Relief is nearly always what follows the revealing of a secret. Those which have been accompanied by guilt or regret seem to lose their power when told to someone else. But the success of the website may indicate that there are many of us who don’t have a human being with whom we can share such things.
Jesus seems to have been the kind of person people opened up to. A woman with a secret illness, a tax collector who had never before admitted his thieving ways, a religious leader who was finding orthodoxy unsatisfying, were all truthful in his presence. These are just the confidences we know about. There were no doubt others he took with him to the grave and beyond.
The risen Jesus still has that capacity to listen. There may also be friends and family in whom we feel we can confide. Perhaps too, because a website can’t offer the acceptance that guilty and regretful people need, it’s worth fostering in ourselves those qualities which would make us trusted and available listeners.
Read: When you pray, go into your room, close the door and pray to your Father, who is unseen.
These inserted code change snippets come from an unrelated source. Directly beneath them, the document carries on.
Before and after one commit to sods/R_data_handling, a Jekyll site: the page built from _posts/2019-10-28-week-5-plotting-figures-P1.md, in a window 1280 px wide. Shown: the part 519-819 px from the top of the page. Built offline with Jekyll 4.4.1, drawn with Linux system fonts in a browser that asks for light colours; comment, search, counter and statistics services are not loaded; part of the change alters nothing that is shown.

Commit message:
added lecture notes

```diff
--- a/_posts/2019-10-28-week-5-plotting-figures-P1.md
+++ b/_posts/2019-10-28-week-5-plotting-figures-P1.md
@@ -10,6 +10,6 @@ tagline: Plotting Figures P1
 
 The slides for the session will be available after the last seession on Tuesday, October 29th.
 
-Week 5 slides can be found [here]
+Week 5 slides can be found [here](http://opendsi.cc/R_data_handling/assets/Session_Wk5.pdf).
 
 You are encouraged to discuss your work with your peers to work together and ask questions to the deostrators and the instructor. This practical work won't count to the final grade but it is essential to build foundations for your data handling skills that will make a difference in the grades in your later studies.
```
Then your Father, who sees what is done in secret, will reward you. (Matthew 6.6)
Rejoice: in those with whom we can share confidences
Reflect: Is there anything I’d feel better about if I shared it with someone?
Remember: if I share myself with others, they’re more likely to share themselves with me.
Resolve: to listen when they do.